There was no gentle pitter patter at the start of this game, and it was instant smashes from experienced Wang, really making the most of her height to get great angles. The rallies were also quite fast paced for singles, with plenty of low-slung drives shooting across at eye level, with an interesting scatter of well- placed net shots serving to set up the next shot for a winner. Both players seemed so incredibly evenly matched, I initially had no idea who would be able to pull ahead and who would win in the game’s conclusion. The inspired variety of shots made the rallies very long, although this could also be because the duo must train together at some point, both belonging in the Chinese camp. They must definitely have an awareness of each other’s game plans and this might actually make it harder for them.
Both players were incredibly well-rounded with no real stand out shots as such, but such a high level of play all around the court.

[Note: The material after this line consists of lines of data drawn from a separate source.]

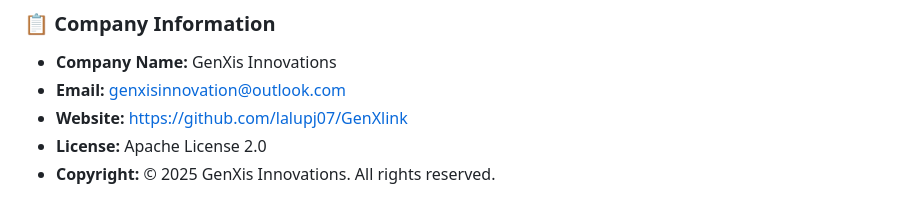
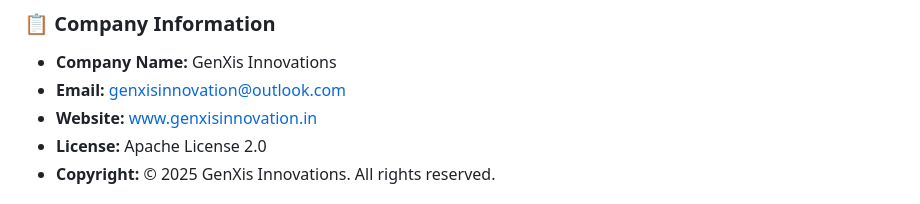
Before and after one commit to lalupj07/FamBudget, a Markdown page: README.md, the part around one of its changes. GitHub-like rendering.

Commit message:
Update company website to www.genxisinnovation.in

```diff
--- a/README.md
+++ b/README.md
@@ -332,7 +332,7 @@ Open FamBudget from Start Menu or Desktop shortcut
 
 - **Company Name:** GenXis Innovations
 - **Email:** genxisinnovation@outlook.com
-- **Website:** https://github.com/lalupj07/GenXlink
+- **Website:** www.genxisinnovation.in
 - **License:** Apache License 2.0
 - **Copyright:** © 2025 GenXis Innovations. All rights reserved.
 
```
Also changed, not shown: other parts of README.md (+1 -1 lines).
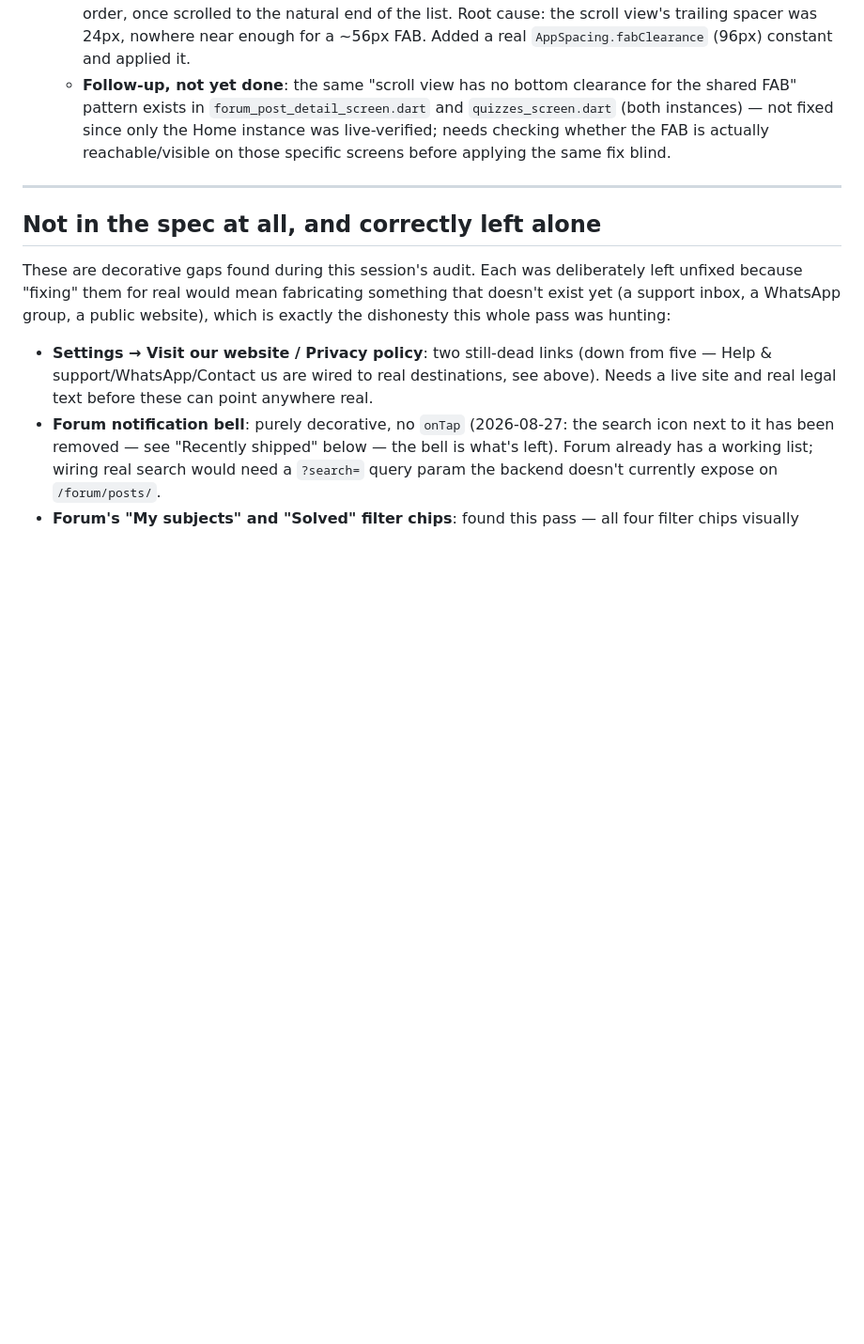
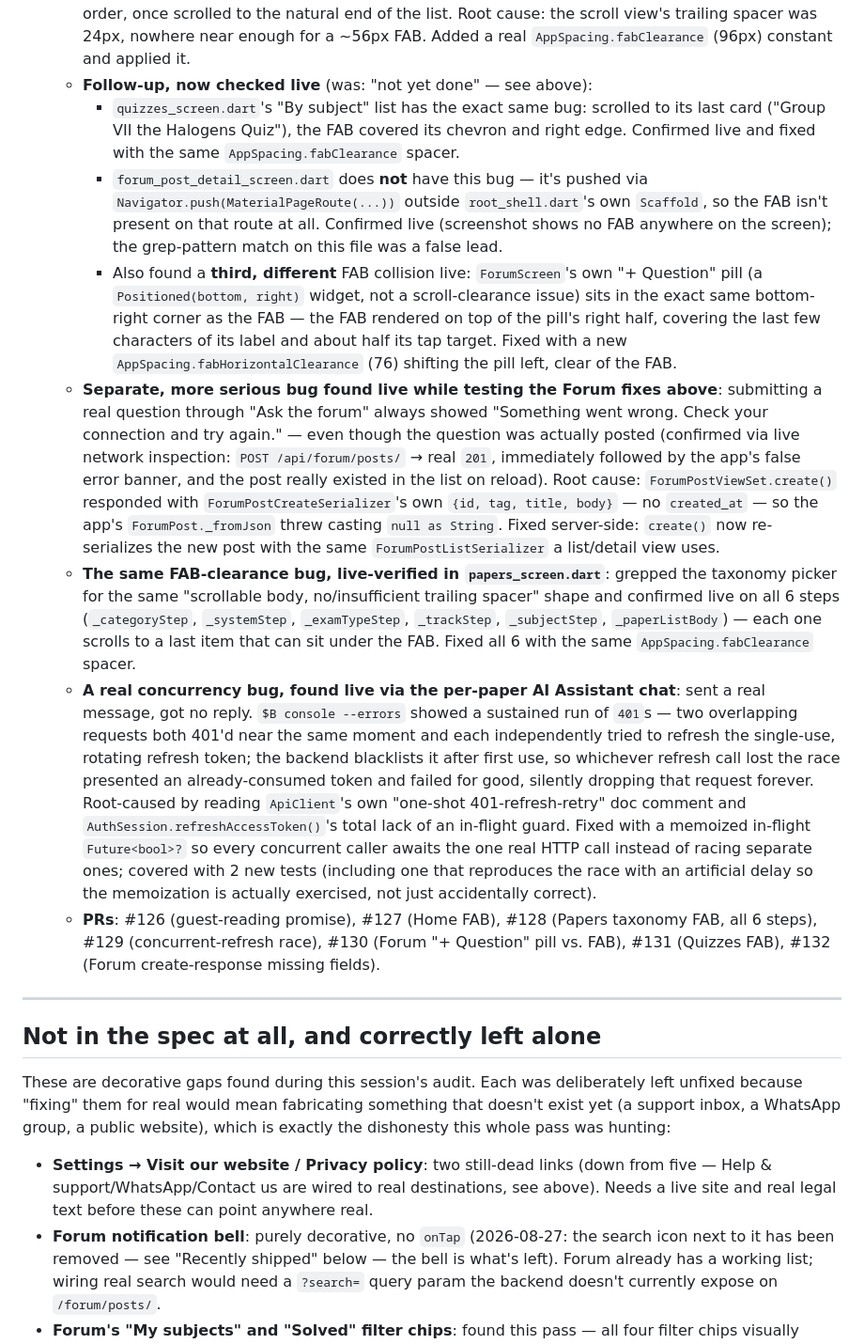
Before and after one commit to Stores237/spekooh, a Markdown page: TODOS.md, the part around the change. Shown at 94% size. Drawn GitHub-style; blank space fills up the shorter version.

Commit message:
docs: close out the design-review FAB-clearance follow-ups in TODOS.md
Documents the live verification of the two flagged-but-unconfirmed
FAB-clearance instances (quizzes_screen.dart: real bug, fixed;
forum_post_detail_screen.dart: not applicable, no FAB on that pushed
route), plus two more bugs found live in the same pass: the Forum
"+ Question" pill's own collision with the FAB, and the forum
create-response missing fields that made every real question submission
show a false failure. Cross-references PRs #126-#132.

Co-Authored-By: Claude Sonnet 5 <noreply@anthropic.com>
Claude-Session: https://claude.ai/code/session_01DU6EGL78bu92m3zXGDXmN6

```diff
--- a/TODOS.md
+++ b/TODOS.md
@@ -1122,11 +1122,47 @@ Same day, a further round of functional-mismatch fixes from more live screenshot
     in z-order, once scrolled to the natural end of the list. Root cause: the scroll view's
     trailing spacer was 24px, nowhere near enough for a ~56px FAB. Added a real
     `AppSpacing.fabClearance` (96px) constant and applied it.
-  - **Follow-up, not yet done**: the same "scroll view has no bottom clearance for the shared
-    FAB" pattern exists in `forum_post_detail_screen.dart` and `quizzes_screen.dart` (both
-    instances) — not fixed since only the Home instance was live-verified; needs checking
-    whether the FAB is actually reachable/visible on those specific screens before applying the
-    same fix blind.
+  - **Follow-up, now checked live** (was: "not yet done" — see above):
+    - `quizzes_screen.dart`'s "By subject" list has the exact same bug: scrolled to its last card
+      ("Group VII the Halogens Quiz"), the FAB covered its chevron and right edge. Confirmed live
+      and fixed with the same `AppSpacing.fabClearance` spacer.
+    - `forum_post_detail_screen.dart` does **not** have this bug — it's pushed via
+      `Navigator.push(MaterialPageRoute(...))` outside `root_shell.dart`'s own `Scaffold`, so the
+      FAB isn't present on that route at all. Confirmed live (screenshot shows no FAB anywhere on
+      the screen); the grep-pattern match on this file was a false lead.
+    - Also found a **third, different** FAB collision live: `ForumScreen`'s own "+ Question" pill
+      (a `Positioned(bottom, right)` widget, not a scroll-clearance issue) sits in the exact same
+      bottom-right corner as the FAB — the FAB rendered on top of the pill's right half, covering
+      the last few characters of its label and about half its tap target. Fixed with a new
+      `AppSpacing.fabHorizontalClearance` (76) shifting the pill left, clear of the FAB.
+  - **Separate, more serious bug found live while testing the Forum fixes above**: submitting a
+    real question through "Ask the forum" always showed "Something went wrong. Check your
+    connection and try again." — even though the question was actually posted (confirmed via live
+    network inspection: `POST /api/forum/posts/` → real `201`, immediately followed by the app's
+    false error banner, and the post really existed in the list on reload). Root cause:
+    `ForumPostViewSet.create()` responded with `ForumPostCreateSerializer`'s own `{id, tag, title,
+    body}` — no `created_at` — so the app's `ForumPost._fromJson` threw casting `null as String`.
+    Fixed server-side: `create()` now re-serializes the new post with the same
+    `ForumPostListSerializer` a list/detail view uses.
+  - **The same FAB-clearance bug, live-verified in `papers_screen.dart`**: grepped the taxonomy
+    picker for the same "scrollable body, no/insufficient trailing spacer" shape and confirmed
+    live on all 6 steps (`_categoryStep`, `_systemStep`, `_examTypeStep`, `_trackStep`,
+    `_subjectStep`, `_paperListBody`) — each one scrolls to a last item that can sit under the
+    FAB. Fixed all 6 with the same `AppSpacing.fabClearance` spacer.
+  - **A real concurrency bug, found live via the per-paper AI Assistant chat**: sent a real
+    message, got no reply. `$B console --errors` showed a sustained run of `401`s — two
+    overlapping requests both 401'd near the same moment and each independently tried to refresh
+    the single-use, rotating refresh token; the backend blacklists it after first use, so
+    whichever refresh call lost the race presented an already-consumed token and failed for good,
+    silently dropping that request forever. Root-caused by reading `ApiClient`'s own "one-shot
+    401-refresh-retry" doc comment and `AuthSession.refreshAccessToken()`'s total lack of an
+    in-flight guard. Fixed with a memoized in-flight `Future<bool>?` so every concurrent caller
+    awaits the one real HTTP call instead of racing separate ones; covered with 2 new tests
+    (including one that reproduces the race with an artificial delay so the memoization is
+    actually exercised, not just accidentally correct).
+  - **PRs**: #126 (guest-reading promise), #127 (Home FAB), #128 (Papers taxonomy FAB, all 6
+    steps), #129 (concurrent-refresh race), #130 (Forum "+ Question" pill vs. FAB), #131 (Quizzes
+    FAB), #132 (Forum create-response missing fields).
 
 ---
 
```
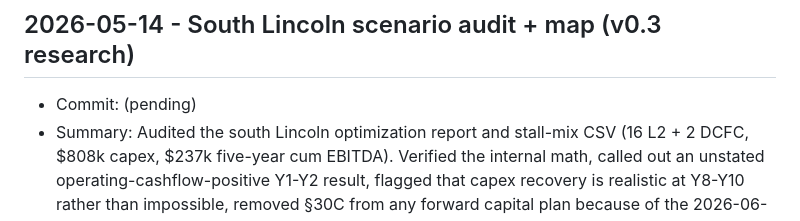
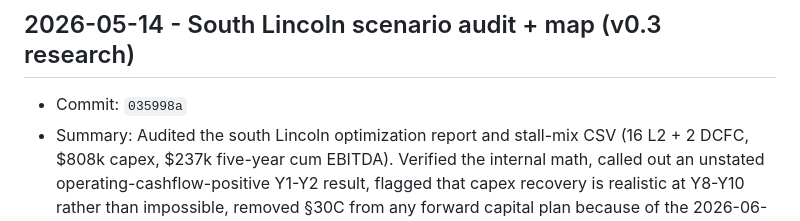
Before and after one commit to yangjl/EVstation, a Markdown page: doc/DAILY_LOG.md, the part around the change. Rendered like a GitHub page.

Commit message:
docs: record commit hash for south Lincoln v0.3 audit

```diff
--- a/doc/DAILY_LOG.md
+++ b/doc/DAILY_LOG.md
@@ -16,7 +16,7 @@ Each entry should include:
 
 ## 2026-05-14 - South Lincoln scenario audit + map (v0.3 research)
 
-- Commit: (pending)
+- Commit: `035998a`
 - Summary: Audited the south Lincoln optimization report and stall-mix CSV (16 L2 + 2 DCFC, $808k capex, $237k five-year cum EBITDA). Verified the internal math, called out an unstated operating-cashflow-positive Y1-Y2 result, flagged that capex recovery is realistic at Y8-Y10 rather than impossible, removed §30C from any forward capital plan because of the 2026-06-30 placed-in-service deadline (47 days away), and noted two aggressive assumptions worth challenging (DCFC saturation cap of 2.2 stalls; 32% mature L2 utilization). Built a south-Lincoln Leaflet map plotting the SouthPointe candidate, ChargePoint competitor at 2980 Pine Lake Rd, Aventine and Level apartments, the Pine Lake / S 27th / Hwy 2 / US-77 arterials with AADT, and a small distant indicator showing I-80 is ~7 mi north. Added a north-vs-south comparison table to the report; the headline insight is that cost structure (retail-host vs standalone lease) is the real driver of the $442k five-year EBITDA delta, not geography per se.
 - Files: `presentations/investor/volt-go-lincoln/south_lincoln_map.html` (new), `reports/south_lincoln_location_optimization_report.md` (added §11 audit), `doc/DECISIONS.md` (fixed Brookside/Northbrook leftover in south Lincoln entry; added §30C-unavailable decision), `doc/PROJECT_STATUS.md` (recorded v0.3 audit), `doc/DAILY_LOG.md`
 - Result: South Lincoln scenario remains a research alternative — the active investor deck stays on Fallbrook v0.2 per project memory rules. The owner now has a defensible comparison memo and a south-Lincoln map for in-person diligence.
```
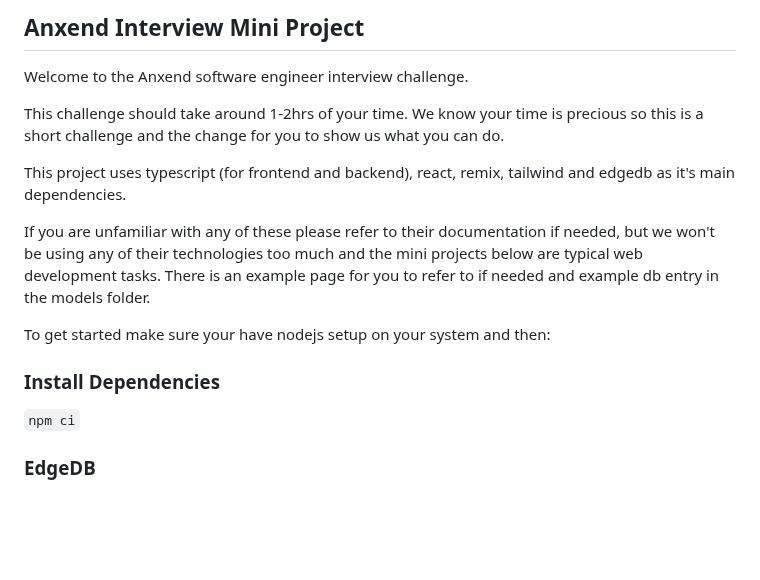
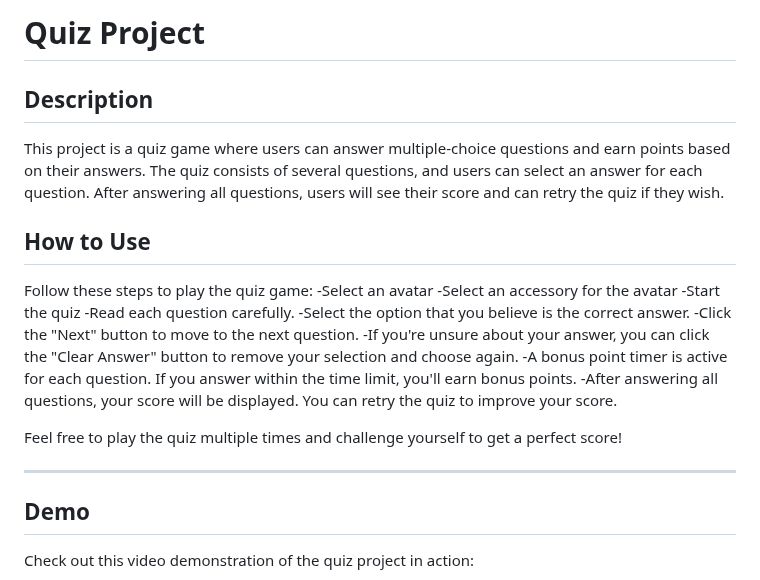
Before and after one commit to schadm6565/Quiz_Project, a Markdown page: README.md, the part around one of its changes. Rendered like a GitHub page; blank space fills up the shorter version.

```diff
--- a/README.md
+++ b/README.md
@@ -1,18 +1,27 @@
-## Anxend Interview Mini Project
+# Quiz Project
 
-Welcome to the Anxend software engineer interview challenge.
+## Description
 
-This challenge should take around 1-2hrs of your time. We know your time is precious so this is a short challenge and the change for you to show us what you can do.
+This project is a quiz game where users can answer multiple-choice questions and earn points based on their answers. The quiz consists of several questions, and users can select an answer for each question. After answering all questions, users will see their score and can retry the quiz if they wish.
 
-This project uses typescript (for frontend and backend), react, remix, tailwind and edgedb as it's main dependencies.
 
-If you are unfamiliar with any of these please refer to their documentation if needed, but we won't be using any of their technologies too much and the mini projects below are typical web development tasks. There is an example page for you to refer to if needed and example db entry in the models folder.
+## How to Use
 
-To get started make sure your have nodejs setup on your system and then:
+Follow these steps to play the quiz game:
+-Select an avatar
+-Select an accessory for the avatar
+-Start the quiz
+-Read each question carefully.
+-Select the option that you believe is the correct answer.
+-Click the "Next" button to move to the next question.
+-If you're unsure about your answer, you can click the "Clear Answer" button to remove your selection and choose again.
+-A bonus point timer is active for each question. If you answer within the time limit, you'll earn bonus points.
+-After answering all questions, your score will be displayed. You can retry the quiz to improve your score.
 
-### Install Dependencies
 
-`npm ci`
+Feel free to play the quiz multiple times and challenge yourself to get a perfect score!
 
-### EdgeDB
+---
+## Demo
+Check out this video demonstration of the quiz project in action:
 
```
Also changed, not shown: other parts of README.md (+15 -37 lines).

Both of their net shots trickled over the net, their smashes were both incredibly driven and their clears clipping the back tramlines. It was a real master class in how to play badminton efficiently, with class and style. Their athleticism is also to be admired, and I particularly noted how they could arch backwards to whack the clears and then reform themselves to prepare for the next fast-paced shot.
Li is the more elegant player of the two, her drop shots catching Wang out every time. Her grace around court was really great to watch, as she just appeared to float before delivering. Wang on the other hand doesn’t have that style of movement, but instead has strength of stamina – she can run like stink, even if it does have less flair and positioning. Wang also has a particularly punishing smash, so if Li by chance delivers a short clear, Wang took great pleasure in forcing it to the ground.
The first game was done in 23 minutes and won by Li 21-16 and as they enter the second, I tentatively begin to back Li, as she seems more confident, with sneakier shots and great defensive play, combating the smashes aimed at her and then turning it into her own opportunity to produce a winner, namely her stunning cross court smash, which has such excellent placement that Wang can’t seem to defend against it.
However, as the game continues, it’s evident that Li cannot sustain the pace, and she begins making futile mistakes – hitting shots out and letting the shuttle flutter into the net. Her mistakes and flagging energy levels let Wang sneak back into the running as they hit 19-19. It’s amazing how quick the turnaround is, as Li was looking so strong but she suddenly appears drained and zapped of energy, leaving shots that she would usually run for. Luckily for her, Wang also seems off form, her shots falling out and in the net. Wang wins the second game 23-21, as Li exhaustedly aims at Wang’s powerful forehand, and I must admit, I was worried about how her form would be in the third. Wang seems to have a burst of energy at the beginning of the final game, which only serves to emphasise how knackered Li suddenly is, and I found myself willing her to find something from somewhere and not let this last game become a whitewash.
Wang however doesn’t make the most of Li’s lull and whether through excitement or tension, she makes numerous unforced errors that enable Li to stay in the running. Li still manages to outfox Wang as well, making use of her sneakier shots and also bringing in her short serve in a bid to make the rallies shorter. Wang just had to keep Li moving to further destroy her draining energy levels, but Li made a last minute fight with a series of smashes for some instant winners, cross court and then, at the body. At 17-17 both players are showing some wear around the edges and it is impossible to judge where it will go from here.
After 78 minutes, Li manages to revive herself and steal the gold with a 21-17 win in the third and final game. The longest rally had 43 strokes and this doesn’t surprise me in the slightest as it was a completely quality packed game, with both players showing some really excellent shots, to provide a really worthy final. Wang was devastated not to win and shed a tear on the podium, but although she may have been bitterly disappointed, she still walked away with a medal proudly hung around her neck and that is still a massive achievement. A really fantastic final by the Chinese players.